The more you play, the more you are willing to pay. Interpret research has found a strong, positive correlation between time spent playing games and the amount of money spent on the activity. In fact, those who spend 20 hours or more playing games each week spend (on average) more than twice as much money as people who play for 5-10 hours each week, according to Interpret’s New Media Measure® data.
Over the last decade, the games industry has evolved to incorporate many methods of monetization. Not only has much of the industry transitioned from one-time physical disc purchases to digital transactions, but many game companies are operating with a games-as-a-service (GaaS) mentality, which leads to increased spending on subscriptions, in-game items, downloadable content, expansion packs, and more.
For this reason, engagement is of critical importance. Game developers must constantly think about ways to retain and continue engaging players if they’re seeking recurring revenue from their titles. But, this investment can pay handsomely as players reward engaging games with increasing amounts of time and money.

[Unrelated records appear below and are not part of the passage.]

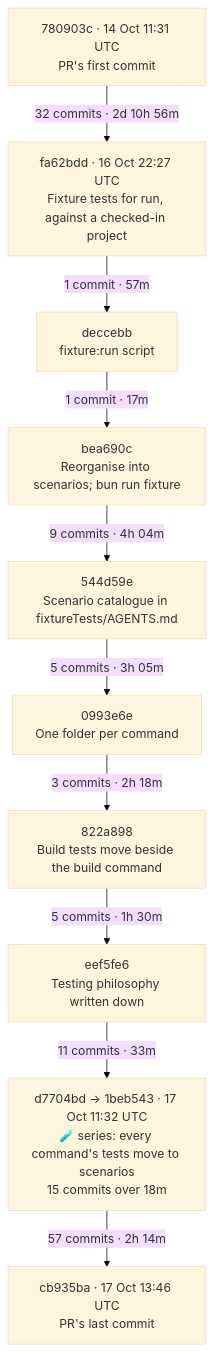
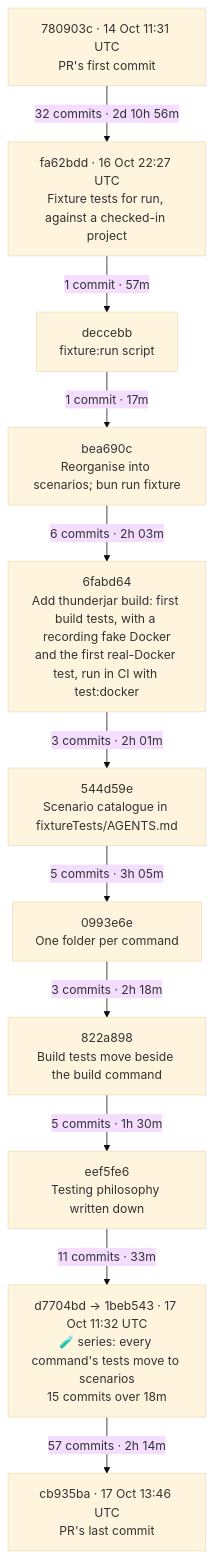
The diagram in project-md/research/fixture-test-patterns.md (dwjohnston/thunderjar), drawn with Mermaid (base theme) before and after one commit.

Commit message:
🤖 Copilot: Add the build command commit to the fixture pattern timeline
Session ID: d3a8cf20-2565-4bc0-8e46-ebf0aa22dc41
Copilot SDK in VS Code

````diff
--- a/project-md/research/fixture-test-patterns.md
+++ b/project-md/research/fixture-test-patterns.md
@@ -19,13 +19,14 @@
 ```mermaid
 flowchart TD
     S["780903c · 14 Oct 11:31 UTC<br/>PR's first commit"] -->|"32 commits · 2d 10h 56m"| A
     A["fa62bdd · 16 Oct 22:27 UTC<br/>Fixture tests for run, against a checked-in project"] -->|"1 commit · 57m"| B
     B["deccebb<br/>fixture:run script"] -->|"1 commit · 17m"| C
-    C["bea690c<br/>Reorganise into scenarios; bun run fixture"] -->|"9 commits · 4h 04m"| D
+    C["bea690c<br/>Reorganise into scenarios; bun run fixture"] -->|"6 commits · 2h 03m"| C2
+    C2["6fabd64<br/>Add thunderjar build: first build tests, with a recording fake Docker<br/>and the first real-Docker test, run in CI with test:docker"] -->|"3 commits · 2h 01m"| D
     D["544d59e<br/>Scenario catalogue in fixtureTests/AGENTS.md"] -->|"5 commits · 3h 05m"| E1
     E1["0993e6e<br/>One folder per command"] -->|"3 commits · 2h 18m"| E2
     E2["822a898<br/>Build tests move beside the build command"] -->|"5 commits · 1h 30m"| F
     F["eef5fe6<br/>Testing philosophy written down"] -->|"11 commits · 33m"| G
     G["d7704bd → 1beb543 · 17 Oct 11:32 UTC<br/>🧪 series: every command's tests move to scenarios<br/>15 commits over 18m"] -->|"57 commits · 2h 14m"| T
     T["cb935ba · 17 Oct 13:46 UTC<br/>PR's last commit"]
 ```
````
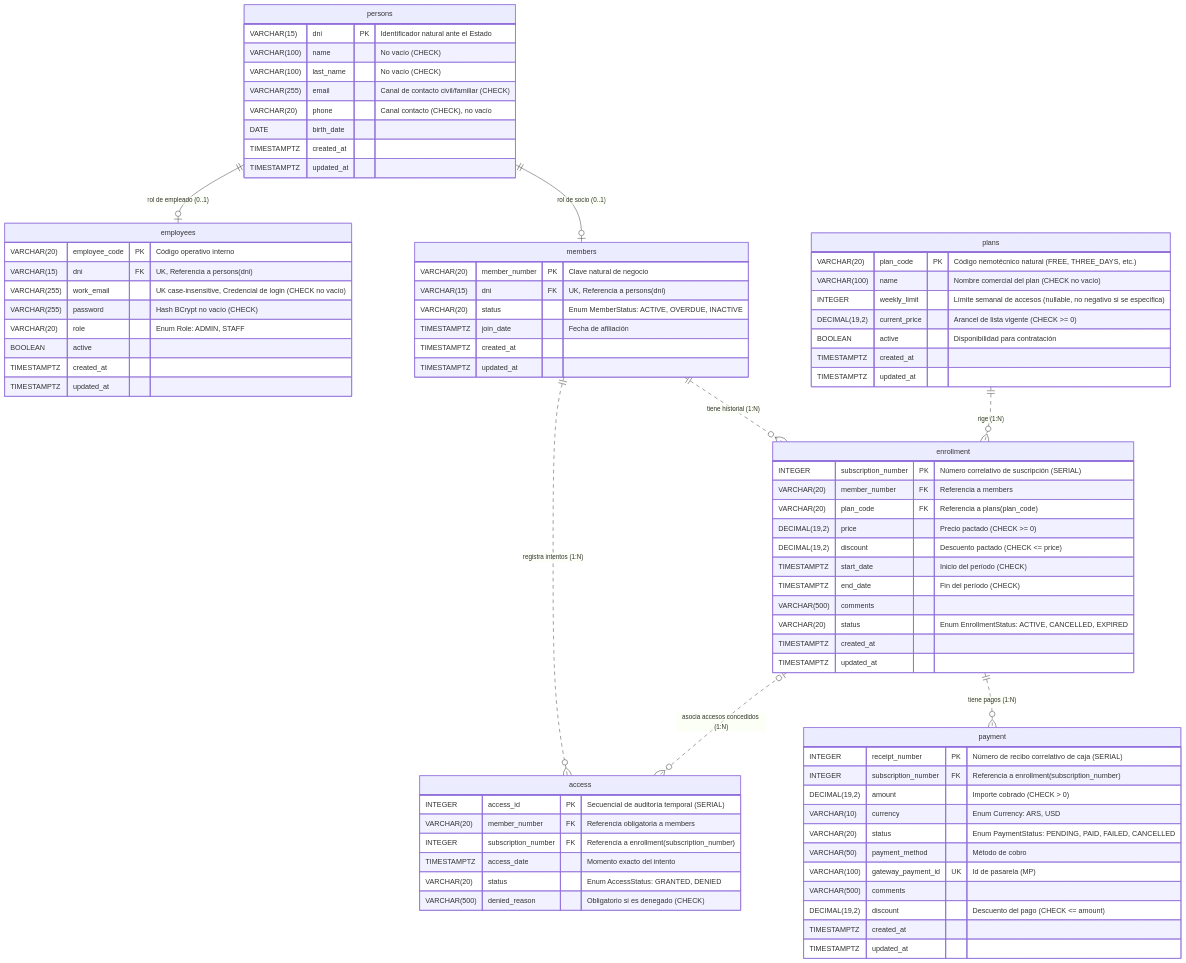
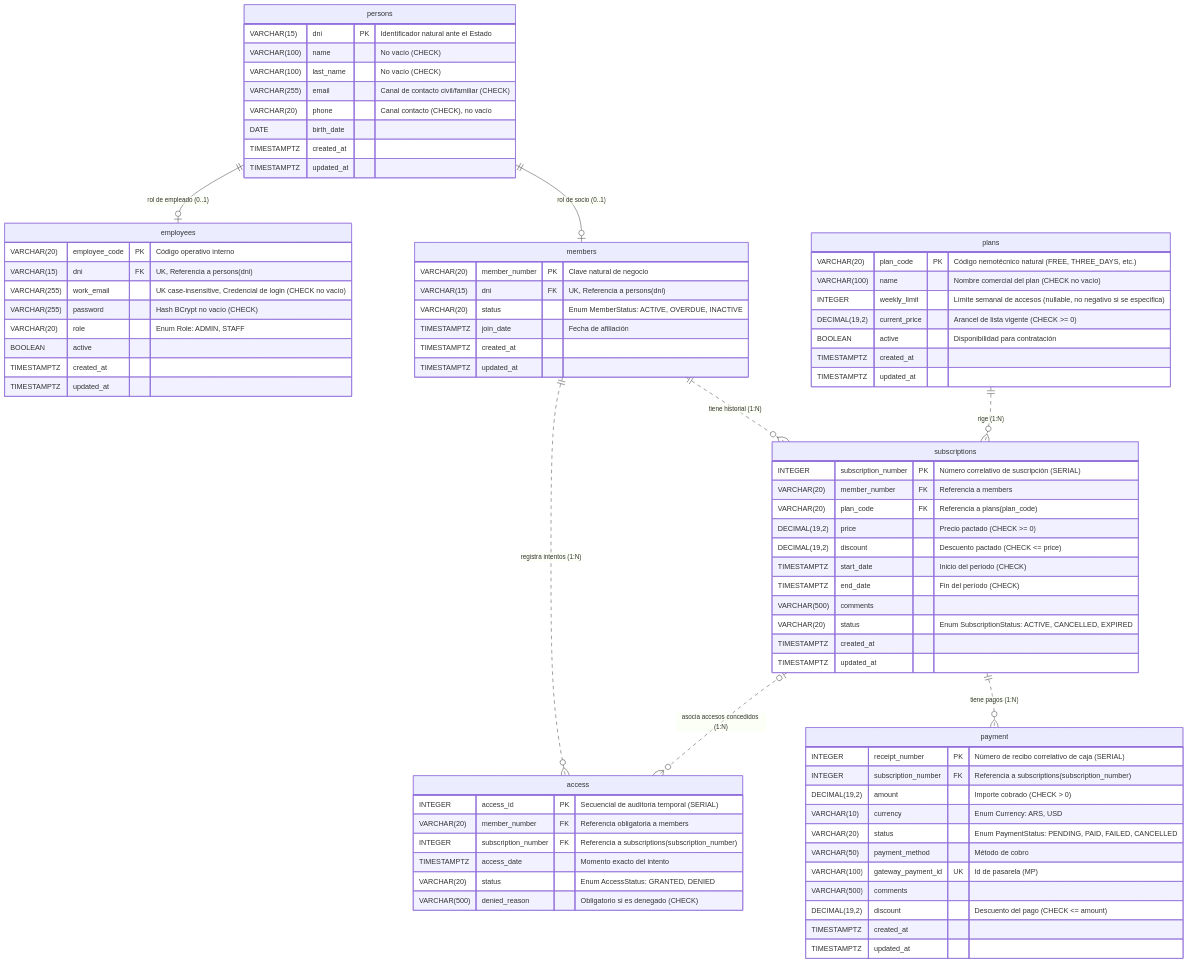
One commit to santiagovOK/TFI_grupo144 changed the second of 2 diagrams in docs/entidades.md. Above: the diagram before and after it, drawn with Mermaid. The commit also changed other lines of this file and 4 other files, not shown here.

Commit message:
refactor(subscription): replace enrollment entity with subscriptions and update relational mapping

````diff
--- a/docs/entidades.md
+++ b/docs/entidades.md
@@ -96,81 +96,81 @@
 ```mermaid
 erDiagram
     persons {
         VARCHAR(15) dni PK "Identificador natural ante el Estado"
         VARCHAR(100) name "No vacío (CHECK)"
         VARCHAR(100) last_name "No vacío (CHECK)"
         VARCHAR(255) email "Canal de contacto civil/familiar (CHECK)"
         VARCHAR(20) phone "Canal contacto (CHECK), no vacío"
         DATE birth_date
         TIMESTAMPTZ created_at
         TIMESTAMPTZ updated_at
     }
     members {
         VARCHAR(20) member_number PK "Clave natural de negocio"
         VARCHAR(15) dni FK "UK, Referencia a persons(dni)"
         VARCHAR(20) status "Enum MemberStatus: ACTIVE, OVERDUE, INACTIVE"
         TIMESTAMPTZ join_date "Fecha de afiliación"
         TIMESTAMPTZ created_at
         TIMESTAMPTZ updated_at
     }
     employees {
         VARCHAR(20) employee_code PK "Código operativo interno"
         VARCHAR(15) dni FK "UK, Referencia a persons(dni)"
         VARCHAR(255) work_email "UK case-insensitive, Credencial de login (CHECK no vacío)"
         VARCHAR(255) password "Hash BCrypt no vacío (CHECK)"
         VARCHAR(20) role "Enum Role: ADMIN, STAFF"
         BOOLEAN active
         TIMESTAMPTZ created_at
         TIMESTAMPTZ updated_at
     }
     plans {
         VARCHAR(20) plan_code PK "Código nemotécnico natural (FREE, THREE_DAYS, etc.)"
         VARCHAR(100) name "Nombre comercial del plan (CHECK no vacío)"
         INTEGER weekly_limit "Límite semanal de accesos (nullable, no negativo si se especifica)"
         DECIMAL(19,2) current_price "Arancel de lista vigente (CHECK >= 0)"
         BOOLEAN active "Disponibilidad para contratación"
         TIMESTAMPTZ created_at
         TIMESTAMPTZ updated_at
     }
-    enrollment {
+    subscriptions {
         INTEGER subscription_number PK "Número correlativo de suscripción (SERIAL)"
         VARCHAR(20) member_number FK "Referencia a members"
         VARCHAR(20) plan_code FK "Referencia a plans(plan_code)"
         DECIMAL(19,2) price "Precio pactado (CHECK >= 0)"
         DECIMAL(19,2) discount "Descuento pactado (CHECK <= price)"
         TIMESTAMPTZ start_date "Inicio del período (CHECK)"
         TIMESTAMPTZ end_date "Fin del período (CHECK)"
         VARCHAR(500) comments
-        VARCHAR(20) status "Enum EnrollmentStatus: ACTIVE, CANCELLED, EXPIRED"
+        VARCHAR(20) status "Enum SubscriptionStatus: ACTIVE, CANCELLED, EXPIRED"
         TIMESTAMPTZ created_at
         TIMESTAMPTZ updated_at
     }
     payment {
         INTEGER receipt_number PK "Número de recibo correlativo de caja (SERIAL)"
-        INTEGER subscription_number FK "Referencia a enrollment(subscription_number)"
+        INTEGER subscription_number FK "Referencia a subscriptions(subscription_number)"
         DECIMAL(19,2) amount "Importe cobrado (CHECK > 0)"
         VARCHAR(10) currency "Enum Currency: ARS, USD"
         VARCHAR(20) status "Enum PaymentStatus: PENDING, PAID, FAILED, CANCELLED"
         VARCHAR(50) payment_method "Método de cobro"
         VARCHAR(100) gateway_payment_id UK "Id de pasarela (MP)"
         VARCHAR(500) comments
         DECIMAL(19,2) discount "Descuento del pago (CHECK <= amount)"
         TIMESTAMPTZ created_at
         TIMESTAMPTZ updated_at
     }
     access {
         INTEGER access_id PK "Secuencial de auditoría temporal (SERIAL)"
         VARCHAR(20) member_number FK "Referencia obligatoria a members"
-        INTEGER subscription_number FK "Referencia a enrollment(subscription_number)"
+        INTEGER subscription_number FK "Referencia a subscriptions(subscription_number)"
         TIMESTAMPTZ access_date "Momento exacto del intento"
         VARCHAR(20) status "Enum AccessStatus: GRANTED, DENIED"
         VARCHAR(500) denied_reason "Obligatorio si es denegado (CHECK)"
     }
     persons ||--|o members : "rol de socio (0..1)"
     persons ||--|o employees : "rol de empleado (0..1)"
-    plans ||..o{ enrollment : "rige (1:N)"
-    members ||..o{ enrollment : "tiene historial (1:N)"
+    plans ||..o{ subscriptions : "rige (1:N)"
+    members ||..o{ subscriptions : "tiene historial (1:N)"
     members ||..o{ access : "registra intentos (1:N)"
-    enrollment ||..o{ payment : "tiene pagos (1:N)"
-    enrollment |o..o{ access : "asocia accesos concedidos (1:N)"
+    subscriptions ||..o{ payment : "tiene pagos (1:N)"
+    subscriptions |o..o{ access : "asocia accesos concedidos (1:N)"
 ```
````
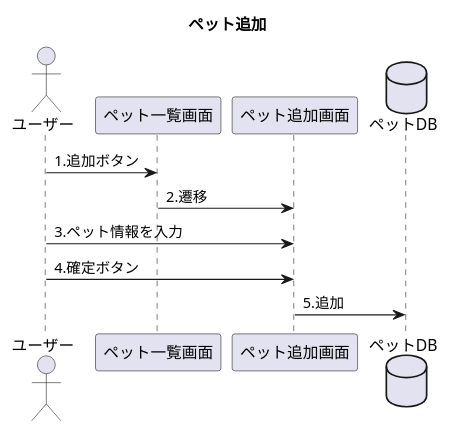
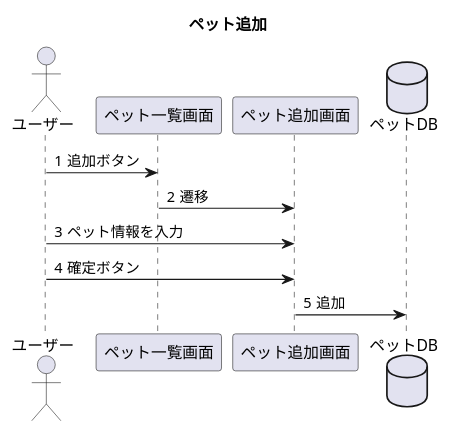
Before and after one commit to Tyamanaka07/WebSystem: the diagram in UML/seq_petAdd.pu, drawn with PlantUML. The commit also changed 5 other files, not shown here.

```diff
--- a/UML/seq_petAdd.pu
+++ b/UML/seq_petAdd.pu
@@ -1,14 +1,15 @@
 @startuml
 title ペット追加
 actor ユーザー
 participant ペット一覧画面
 participant ペット追加画面
 database ペットDB
+autonumber "#"
 
-ユーザー->ペット一覧画面:1.追加ボタン
-ペット一覧画面->ペット追加画面:2.遷移
-ユーザー->ペット追加画面:3.ペット情報を入力
-ユーザー->ペット追加画面:4.確定ボタン
-ペット追加画面->ペットDB:5.追加
+ユーザー->ペット一覧画面:追加ボタン
+ペット一覧画面->ペット追加画面:遷移
+ユーザー->ペット追加画面:ペット情報を入力
+ユーザー->ペット追加画面:確定ボタン
+ペット追加画面->ペットDB:追加
 
 @enduml
```
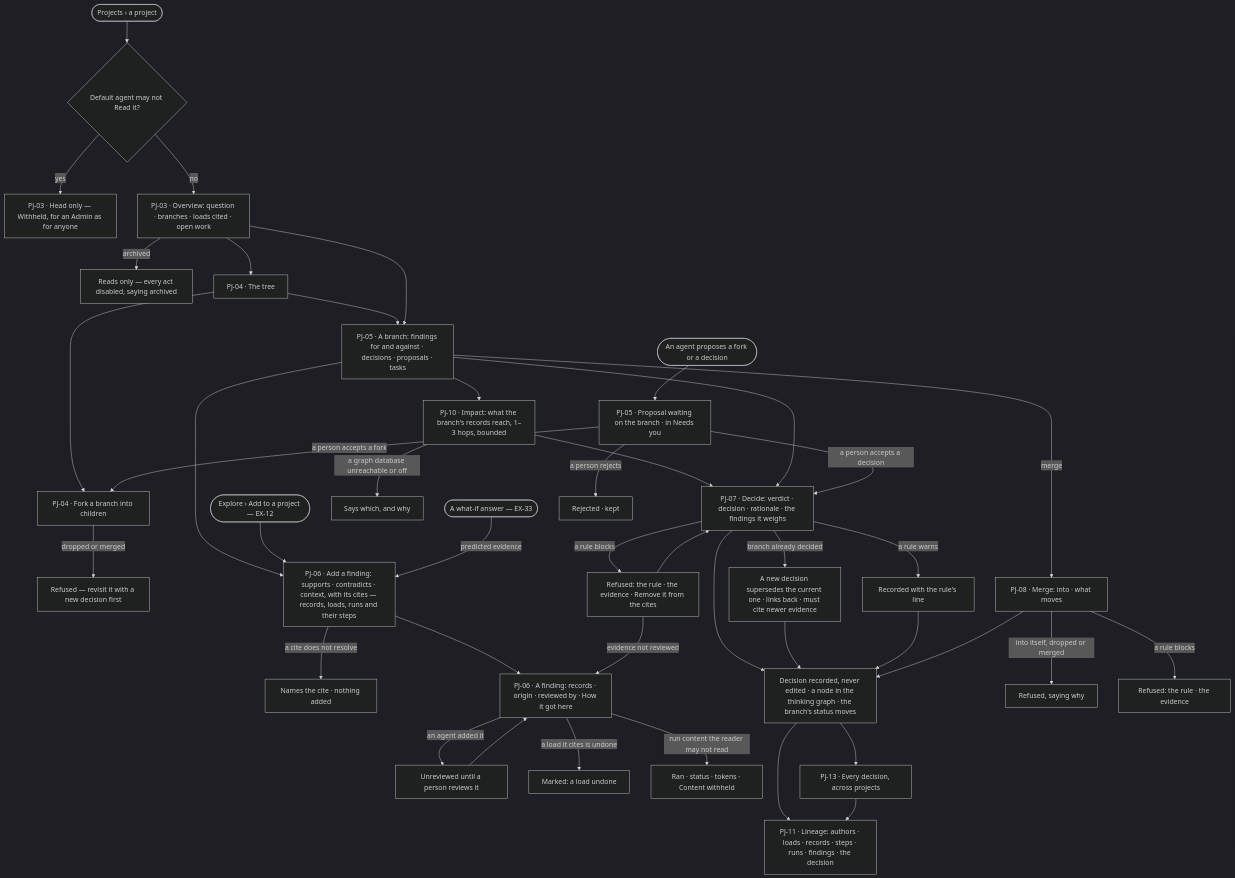
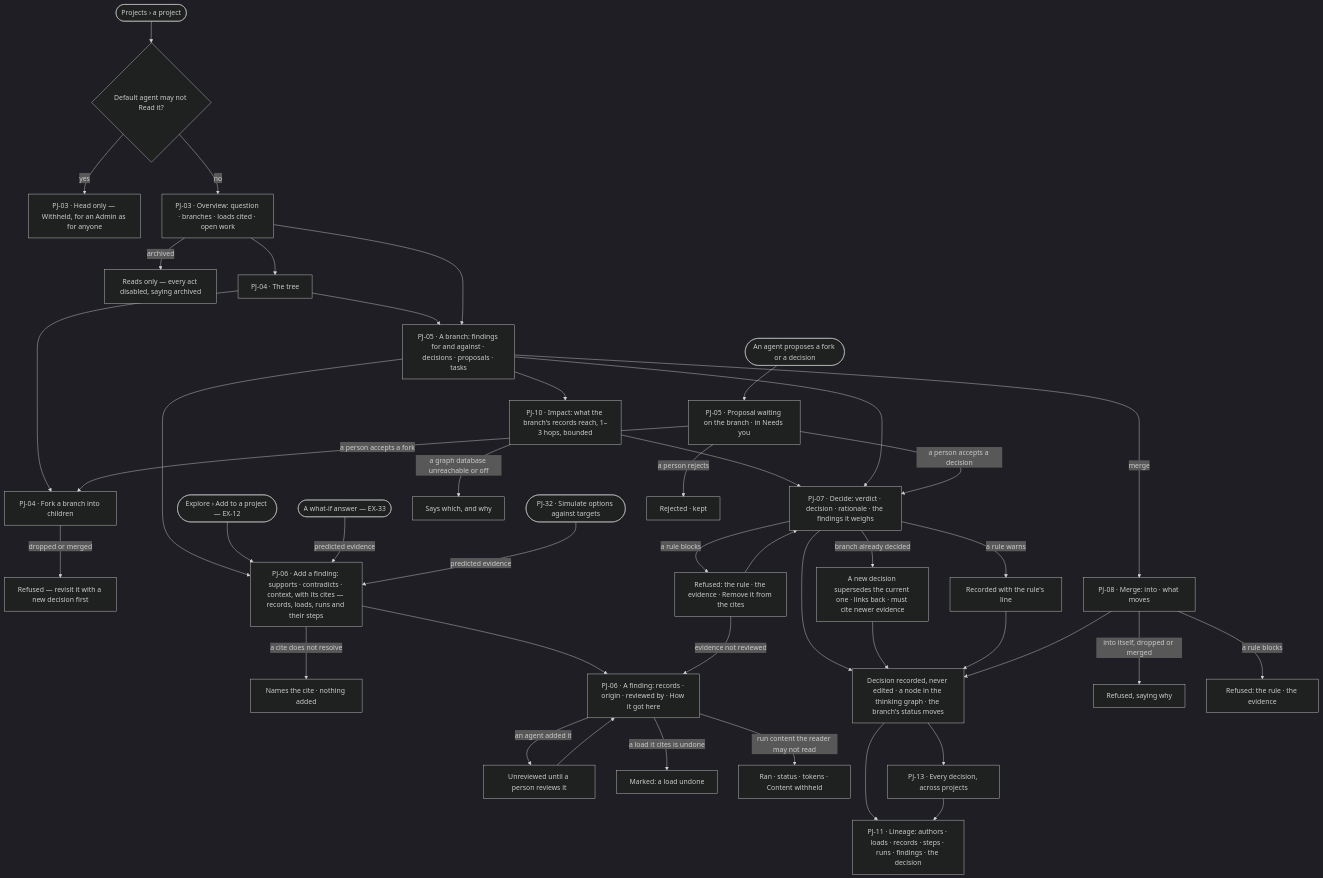
Before and after one commit to invana/invana: the first of 2 diagrams in specs/capabilities/projects/features/PJ-F03-branches-findings-and-decisions/feature.md, drawn with Mermaid (dark theme). The commit also changed other lines of this file and 15 other files, not shown here.

````diff
--- a/specs/capabilities/projects/features/PJ-F03-branches-findings-and-decisions/feature.md
+++ b/specs/capabilities/projects/features/PJ-F03-branches-findings-and-decisions/feature.md
@@ -26,43 +26,44 @@
 ```mermaid
 flowchart TD
   start([Projects › a project]) --> vis{"Default agent may not Read it?"}
   vis -->|yes| priv["PJ-03 · Head only — Withheld, for an Admin as for anyone"]
   vis -->|no| ov["PJ-03 · Overview: question · branches · loads cited · open work"]
   ov -->|archived| arch["Reads only — every act disabled, saying archived"]
   ov --> tree["PJ-04 · The tree"]
   tree --> fork["PJ-04 · Fork a branch into children"]
   fork -->|dropped or merged| rf["Refused — revisit it with a new decision first"]
   tree --> br["PJ-05 · A branch: findings for and against · decisions · proposals · tasks"]
   ov --> br
   br --> add["PJ-06 · Add a finding: supports · contradicts · context, with its cites — records, loads, runs and their steps"]
   add -->|a cite does not resolve| rc["Names the cite · nothing added"]
   explore([Explore › Add to a project — EX-12]) --> add
   whatif([A what-if answer — EX-33]) -->|predicted evidence| add
+  sim([PJ-32 · Simulate options against targets]) -->|predicted evidence| add
   add --> fd["PJ-06 · A finding: records · origin · reviewed by · How it got here"]
   fd -->|an agent added it| rev["Unreviewed until a person reviews it"] --> fd
   fd -->|a load it cites is undone| rt["Marked: a load undone"]
   fd -->|run content the reader may not read| wh["Ran · status · tokens · Content withheld"]
   br --> imp["PJ-10 · Impact: what the branch's records reach, 1–3 hops, bounded"]
   imp -->|a graph database unreachable or off| ie["Says which, and why"]
   imp --> dec
   br --> dec["PJ-07 · Decide: verdict · decision · rationale · the findings it weighs"]
   dec -->|a rule blocks| rr["Refused: the rule · the evidence · Remove it from the cites"]
   rr -->|evidence not reviewed| fd
   rr --> dec
   dec -->|a rule warns| dw["Recorded with the rule's line"]
   dec -->|branch already decided| sup["A new decision supersedes the current one · links back · must cite newer evidence"]
   dec --> rec["Decision recorded, never edited · a node in the thinking graph · the branch's status moves"]
   sup --> rec
   dw --> rec
   br -->|merge| mg["PJ-08 · Merge: into · what moves"]
   mg -->|into itself, dropped or merged| mr["Refused, saying why"]
   mg -->|a rule blocks| mrr["Refused: the rule · the evidence"]
   mg --> rec
   agent([An agent proposes a fork or a decision]) --> prop["PJ-05 · Proposal waiting on the branch · in Needs you"]
   prop -->|a person accepts a fork| fork
   prop -->|a person accepts a decision| dec
   prop -->|a person rejects| pr["Rejected · kept"]
   rec --> lin["PJ-11 · Lineage: authors · loads · records · steps · runs · findings · the decision"]
   rec --> all["PJ-13 · Every decision, across projects"]
   all --> lin
 ```
````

Moreover, these spending habits present a unique opportunity for game companies who have shown a willingness to experiment with different monetization methods vs. other entertainment sectors like video that have followed Netflix down a path of “all you can eat” for one low monthly fee.